Exercise instructions:
Look through the listing below and work out how many of its lines hold the word "target". Give only the number.

- - - - - - -

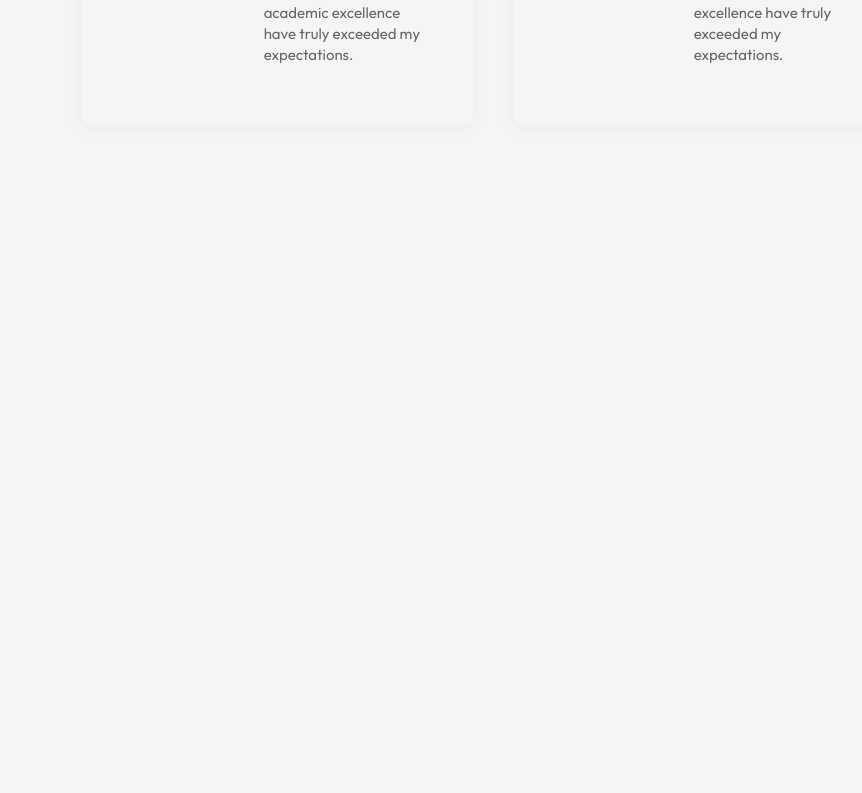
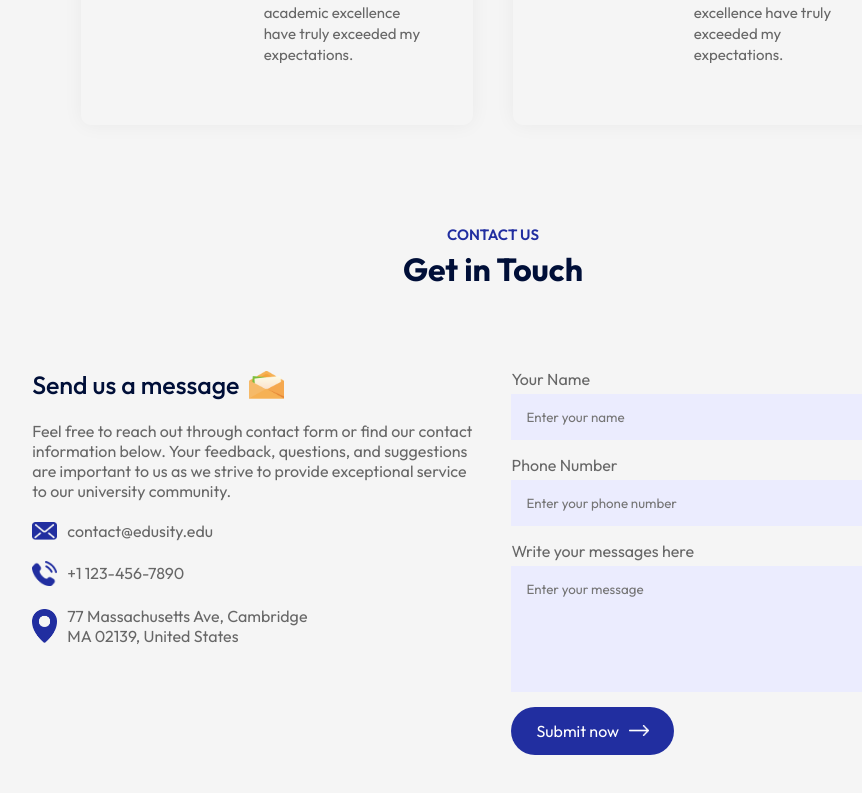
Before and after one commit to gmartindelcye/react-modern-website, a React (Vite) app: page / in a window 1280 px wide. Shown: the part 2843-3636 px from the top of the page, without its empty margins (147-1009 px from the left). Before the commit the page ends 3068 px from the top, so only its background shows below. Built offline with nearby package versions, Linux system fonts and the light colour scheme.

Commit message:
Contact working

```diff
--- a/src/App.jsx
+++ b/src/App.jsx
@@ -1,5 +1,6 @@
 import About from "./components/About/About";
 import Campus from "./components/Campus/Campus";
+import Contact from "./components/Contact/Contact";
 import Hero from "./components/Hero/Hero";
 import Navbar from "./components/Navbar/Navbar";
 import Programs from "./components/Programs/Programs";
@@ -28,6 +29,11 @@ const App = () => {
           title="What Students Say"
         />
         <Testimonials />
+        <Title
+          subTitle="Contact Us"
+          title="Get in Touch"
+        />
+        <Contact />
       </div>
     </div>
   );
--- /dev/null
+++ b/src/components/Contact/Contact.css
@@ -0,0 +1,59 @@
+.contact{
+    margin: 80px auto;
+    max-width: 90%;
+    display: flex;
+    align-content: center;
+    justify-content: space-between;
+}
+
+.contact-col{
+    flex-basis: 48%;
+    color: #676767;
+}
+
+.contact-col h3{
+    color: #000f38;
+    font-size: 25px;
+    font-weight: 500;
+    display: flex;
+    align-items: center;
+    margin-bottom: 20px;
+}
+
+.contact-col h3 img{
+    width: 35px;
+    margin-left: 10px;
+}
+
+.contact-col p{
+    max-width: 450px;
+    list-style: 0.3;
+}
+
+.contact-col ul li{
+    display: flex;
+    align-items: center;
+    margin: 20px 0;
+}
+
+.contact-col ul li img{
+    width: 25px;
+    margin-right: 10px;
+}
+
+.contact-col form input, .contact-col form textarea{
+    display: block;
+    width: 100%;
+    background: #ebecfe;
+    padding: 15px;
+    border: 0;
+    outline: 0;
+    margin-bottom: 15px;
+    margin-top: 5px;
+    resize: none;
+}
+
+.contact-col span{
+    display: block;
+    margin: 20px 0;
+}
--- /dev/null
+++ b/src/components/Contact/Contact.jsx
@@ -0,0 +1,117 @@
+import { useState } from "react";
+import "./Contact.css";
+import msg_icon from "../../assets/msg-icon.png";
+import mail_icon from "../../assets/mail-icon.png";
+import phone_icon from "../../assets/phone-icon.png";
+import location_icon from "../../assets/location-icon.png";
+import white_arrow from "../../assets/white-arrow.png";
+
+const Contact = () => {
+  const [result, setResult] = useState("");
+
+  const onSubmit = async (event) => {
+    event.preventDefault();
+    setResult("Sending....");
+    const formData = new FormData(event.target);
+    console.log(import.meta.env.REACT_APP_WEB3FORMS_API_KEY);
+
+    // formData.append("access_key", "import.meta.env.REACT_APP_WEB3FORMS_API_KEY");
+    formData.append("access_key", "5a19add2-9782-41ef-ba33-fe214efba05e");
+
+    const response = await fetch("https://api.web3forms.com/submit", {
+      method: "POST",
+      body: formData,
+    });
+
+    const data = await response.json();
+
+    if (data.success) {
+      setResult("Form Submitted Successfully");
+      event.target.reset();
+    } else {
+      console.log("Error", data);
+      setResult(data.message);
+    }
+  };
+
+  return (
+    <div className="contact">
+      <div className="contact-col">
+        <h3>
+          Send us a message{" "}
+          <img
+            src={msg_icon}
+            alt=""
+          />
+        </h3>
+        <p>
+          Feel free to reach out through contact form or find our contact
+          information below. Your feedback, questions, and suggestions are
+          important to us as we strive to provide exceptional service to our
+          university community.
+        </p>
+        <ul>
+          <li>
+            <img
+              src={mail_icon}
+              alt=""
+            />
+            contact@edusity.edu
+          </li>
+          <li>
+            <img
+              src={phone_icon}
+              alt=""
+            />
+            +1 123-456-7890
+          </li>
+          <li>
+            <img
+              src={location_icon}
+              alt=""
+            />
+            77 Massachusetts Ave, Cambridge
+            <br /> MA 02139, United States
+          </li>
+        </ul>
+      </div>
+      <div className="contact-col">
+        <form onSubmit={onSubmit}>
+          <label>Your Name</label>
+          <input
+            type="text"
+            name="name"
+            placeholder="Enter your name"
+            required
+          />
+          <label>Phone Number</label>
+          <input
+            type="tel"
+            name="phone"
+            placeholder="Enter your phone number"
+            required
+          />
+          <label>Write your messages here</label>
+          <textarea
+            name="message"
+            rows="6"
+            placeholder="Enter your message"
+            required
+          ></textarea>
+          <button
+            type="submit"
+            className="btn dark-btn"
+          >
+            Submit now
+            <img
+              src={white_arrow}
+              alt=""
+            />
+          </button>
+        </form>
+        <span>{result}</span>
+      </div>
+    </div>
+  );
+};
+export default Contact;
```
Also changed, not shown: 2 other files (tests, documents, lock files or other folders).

- - - - - - -

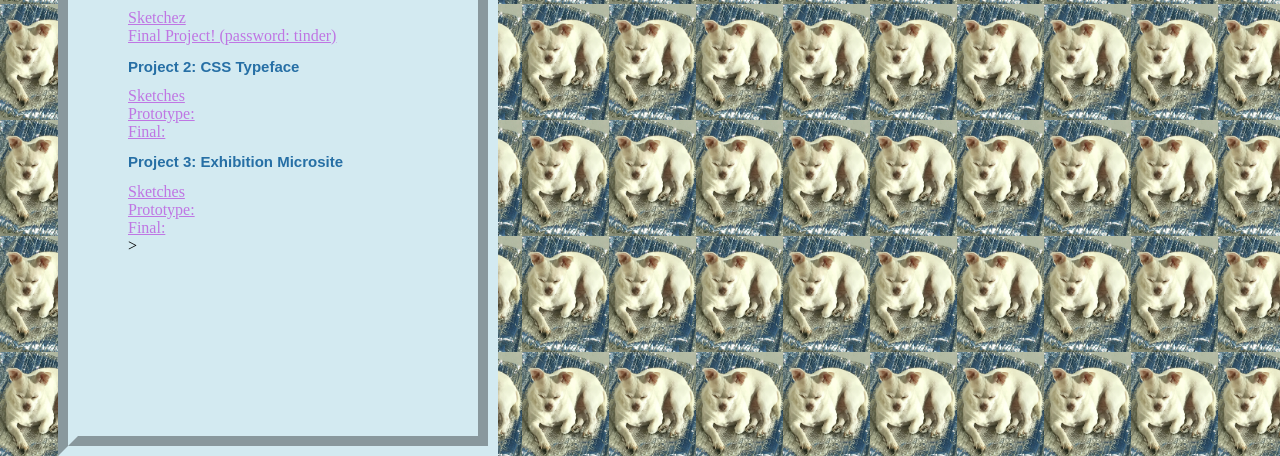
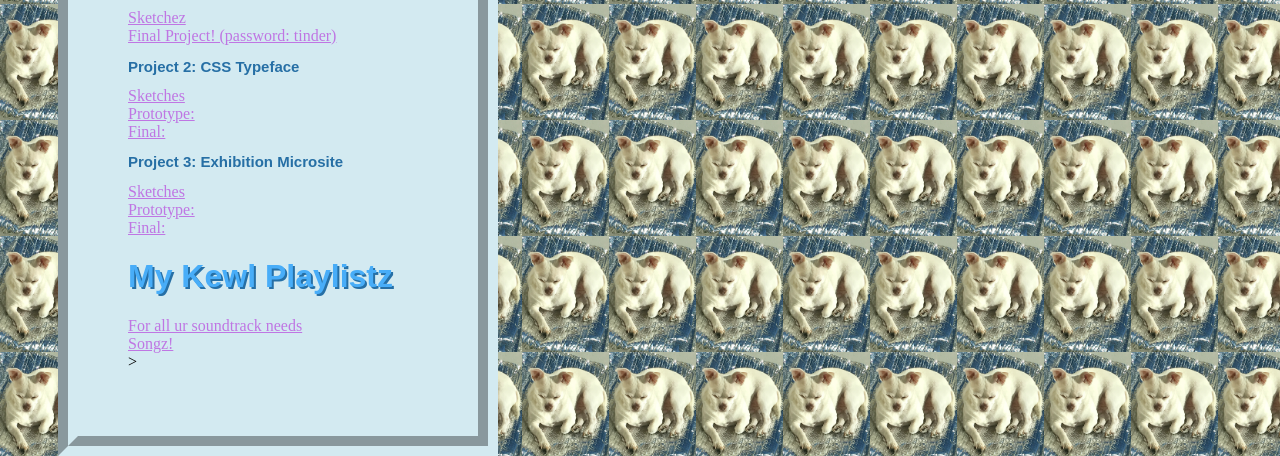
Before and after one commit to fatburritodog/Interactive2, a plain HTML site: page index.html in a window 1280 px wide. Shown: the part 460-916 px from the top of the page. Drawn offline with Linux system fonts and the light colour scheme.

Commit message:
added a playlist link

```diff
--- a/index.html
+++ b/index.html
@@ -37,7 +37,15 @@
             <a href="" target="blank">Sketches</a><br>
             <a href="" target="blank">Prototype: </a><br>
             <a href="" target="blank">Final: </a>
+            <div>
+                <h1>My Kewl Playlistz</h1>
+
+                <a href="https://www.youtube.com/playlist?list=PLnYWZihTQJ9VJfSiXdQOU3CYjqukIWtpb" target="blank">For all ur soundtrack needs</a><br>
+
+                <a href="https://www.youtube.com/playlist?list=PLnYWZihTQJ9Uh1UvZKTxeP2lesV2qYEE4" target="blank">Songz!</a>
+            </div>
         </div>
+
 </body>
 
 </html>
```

- - - - - - -

Reply:
7